Change detection outputs:
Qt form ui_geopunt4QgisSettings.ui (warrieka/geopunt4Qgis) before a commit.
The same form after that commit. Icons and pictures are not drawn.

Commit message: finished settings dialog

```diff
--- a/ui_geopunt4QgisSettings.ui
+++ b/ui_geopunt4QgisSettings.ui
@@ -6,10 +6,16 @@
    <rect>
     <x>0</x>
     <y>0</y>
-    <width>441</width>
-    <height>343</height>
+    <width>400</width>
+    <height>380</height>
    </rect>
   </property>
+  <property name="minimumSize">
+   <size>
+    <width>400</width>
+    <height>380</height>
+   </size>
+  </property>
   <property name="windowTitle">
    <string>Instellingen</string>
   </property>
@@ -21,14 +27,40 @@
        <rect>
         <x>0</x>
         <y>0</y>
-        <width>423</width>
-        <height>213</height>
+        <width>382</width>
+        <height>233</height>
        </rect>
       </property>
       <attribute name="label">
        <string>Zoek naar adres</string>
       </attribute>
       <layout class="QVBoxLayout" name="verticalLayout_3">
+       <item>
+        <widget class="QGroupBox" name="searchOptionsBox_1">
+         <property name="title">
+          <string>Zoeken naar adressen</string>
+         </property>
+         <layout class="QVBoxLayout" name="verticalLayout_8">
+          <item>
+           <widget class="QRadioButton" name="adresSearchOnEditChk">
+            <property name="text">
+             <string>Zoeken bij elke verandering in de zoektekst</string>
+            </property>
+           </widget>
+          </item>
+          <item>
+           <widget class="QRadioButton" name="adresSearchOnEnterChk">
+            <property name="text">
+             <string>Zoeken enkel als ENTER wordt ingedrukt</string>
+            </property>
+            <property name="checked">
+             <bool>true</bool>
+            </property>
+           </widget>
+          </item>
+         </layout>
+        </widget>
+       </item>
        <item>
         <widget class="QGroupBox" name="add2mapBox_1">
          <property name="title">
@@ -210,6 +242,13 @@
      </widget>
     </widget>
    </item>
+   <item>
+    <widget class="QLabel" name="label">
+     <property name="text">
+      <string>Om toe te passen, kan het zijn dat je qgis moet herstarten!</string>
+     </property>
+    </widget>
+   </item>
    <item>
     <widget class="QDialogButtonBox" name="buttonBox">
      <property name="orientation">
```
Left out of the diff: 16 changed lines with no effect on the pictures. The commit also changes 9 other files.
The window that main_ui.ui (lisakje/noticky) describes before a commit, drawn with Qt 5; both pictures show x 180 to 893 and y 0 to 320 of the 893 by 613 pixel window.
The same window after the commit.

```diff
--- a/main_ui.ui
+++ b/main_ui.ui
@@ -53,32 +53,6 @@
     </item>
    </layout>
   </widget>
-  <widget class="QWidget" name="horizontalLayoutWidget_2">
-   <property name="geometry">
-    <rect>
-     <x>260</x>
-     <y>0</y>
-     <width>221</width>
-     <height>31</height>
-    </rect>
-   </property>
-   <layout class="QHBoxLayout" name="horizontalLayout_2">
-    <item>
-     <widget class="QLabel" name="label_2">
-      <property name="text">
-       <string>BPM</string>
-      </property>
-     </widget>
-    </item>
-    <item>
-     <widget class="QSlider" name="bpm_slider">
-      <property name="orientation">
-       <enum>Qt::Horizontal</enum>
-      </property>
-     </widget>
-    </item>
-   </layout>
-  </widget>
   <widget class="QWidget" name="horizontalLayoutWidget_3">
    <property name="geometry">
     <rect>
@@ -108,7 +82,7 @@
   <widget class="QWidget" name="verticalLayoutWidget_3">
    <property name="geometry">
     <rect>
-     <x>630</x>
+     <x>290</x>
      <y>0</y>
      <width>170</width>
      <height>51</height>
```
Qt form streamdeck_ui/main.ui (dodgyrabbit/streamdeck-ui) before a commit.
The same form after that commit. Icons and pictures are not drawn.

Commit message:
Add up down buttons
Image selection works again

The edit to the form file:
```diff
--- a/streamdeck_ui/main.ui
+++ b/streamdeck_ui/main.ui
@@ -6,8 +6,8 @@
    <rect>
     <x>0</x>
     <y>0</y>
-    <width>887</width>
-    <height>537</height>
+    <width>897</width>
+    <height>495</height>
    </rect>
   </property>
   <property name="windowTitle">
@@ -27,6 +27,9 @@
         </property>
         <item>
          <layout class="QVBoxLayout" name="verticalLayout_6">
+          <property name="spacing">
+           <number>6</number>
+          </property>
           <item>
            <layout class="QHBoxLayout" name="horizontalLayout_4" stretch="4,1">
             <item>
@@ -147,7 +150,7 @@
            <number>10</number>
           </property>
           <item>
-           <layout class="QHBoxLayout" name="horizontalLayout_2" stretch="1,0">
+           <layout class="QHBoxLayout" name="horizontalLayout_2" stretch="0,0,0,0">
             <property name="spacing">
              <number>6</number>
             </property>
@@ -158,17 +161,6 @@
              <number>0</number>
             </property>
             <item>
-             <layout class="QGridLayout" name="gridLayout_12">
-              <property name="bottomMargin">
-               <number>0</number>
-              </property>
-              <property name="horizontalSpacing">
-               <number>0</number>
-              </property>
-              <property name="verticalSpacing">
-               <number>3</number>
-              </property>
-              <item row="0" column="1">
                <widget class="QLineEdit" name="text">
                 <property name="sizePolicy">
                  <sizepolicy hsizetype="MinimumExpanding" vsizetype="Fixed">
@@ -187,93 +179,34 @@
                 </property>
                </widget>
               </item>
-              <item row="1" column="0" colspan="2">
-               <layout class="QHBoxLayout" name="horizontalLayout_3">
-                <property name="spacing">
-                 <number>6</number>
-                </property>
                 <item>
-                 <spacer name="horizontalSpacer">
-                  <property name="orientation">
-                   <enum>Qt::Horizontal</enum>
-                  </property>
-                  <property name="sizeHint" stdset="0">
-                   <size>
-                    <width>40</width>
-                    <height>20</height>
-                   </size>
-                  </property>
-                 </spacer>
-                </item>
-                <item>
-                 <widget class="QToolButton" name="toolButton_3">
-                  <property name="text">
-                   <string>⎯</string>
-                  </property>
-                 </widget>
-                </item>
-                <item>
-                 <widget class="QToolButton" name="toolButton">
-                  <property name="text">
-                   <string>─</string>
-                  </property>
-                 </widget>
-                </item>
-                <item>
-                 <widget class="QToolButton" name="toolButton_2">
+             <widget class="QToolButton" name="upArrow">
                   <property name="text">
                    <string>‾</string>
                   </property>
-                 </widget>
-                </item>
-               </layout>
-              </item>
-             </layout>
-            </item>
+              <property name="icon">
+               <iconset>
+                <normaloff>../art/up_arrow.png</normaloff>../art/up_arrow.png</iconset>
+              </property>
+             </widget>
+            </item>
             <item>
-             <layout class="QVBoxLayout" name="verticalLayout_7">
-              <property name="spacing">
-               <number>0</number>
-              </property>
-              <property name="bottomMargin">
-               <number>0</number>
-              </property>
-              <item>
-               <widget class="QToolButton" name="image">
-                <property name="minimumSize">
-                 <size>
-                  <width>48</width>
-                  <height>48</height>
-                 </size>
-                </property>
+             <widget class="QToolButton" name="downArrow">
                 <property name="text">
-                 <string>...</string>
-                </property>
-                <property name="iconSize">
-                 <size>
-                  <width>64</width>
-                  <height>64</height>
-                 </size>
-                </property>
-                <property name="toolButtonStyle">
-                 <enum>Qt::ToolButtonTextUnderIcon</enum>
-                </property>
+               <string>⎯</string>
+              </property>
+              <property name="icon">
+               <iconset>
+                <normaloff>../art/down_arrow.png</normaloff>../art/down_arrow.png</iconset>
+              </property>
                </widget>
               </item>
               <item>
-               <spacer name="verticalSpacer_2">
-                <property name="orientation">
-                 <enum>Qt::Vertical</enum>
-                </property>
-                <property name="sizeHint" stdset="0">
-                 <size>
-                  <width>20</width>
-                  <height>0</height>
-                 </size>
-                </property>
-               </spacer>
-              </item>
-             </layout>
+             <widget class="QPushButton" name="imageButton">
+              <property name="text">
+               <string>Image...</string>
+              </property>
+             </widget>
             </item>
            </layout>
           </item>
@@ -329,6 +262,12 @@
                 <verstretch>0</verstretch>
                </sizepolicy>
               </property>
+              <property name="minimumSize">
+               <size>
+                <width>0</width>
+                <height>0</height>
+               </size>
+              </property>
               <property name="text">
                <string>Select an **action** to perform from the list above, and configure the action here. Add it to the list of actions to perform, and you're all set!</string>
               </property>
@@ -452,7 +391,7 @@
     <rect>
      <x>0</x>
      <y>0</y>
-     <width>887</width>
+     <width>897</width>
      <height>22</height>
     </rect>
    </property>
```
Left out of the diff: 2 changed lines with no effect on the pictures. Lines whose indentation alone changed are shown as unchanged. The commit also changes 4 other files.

> **Task to complete**: Your reply is one number: how many lines of the records above contain the word "pictures".

> **Your solution**: 5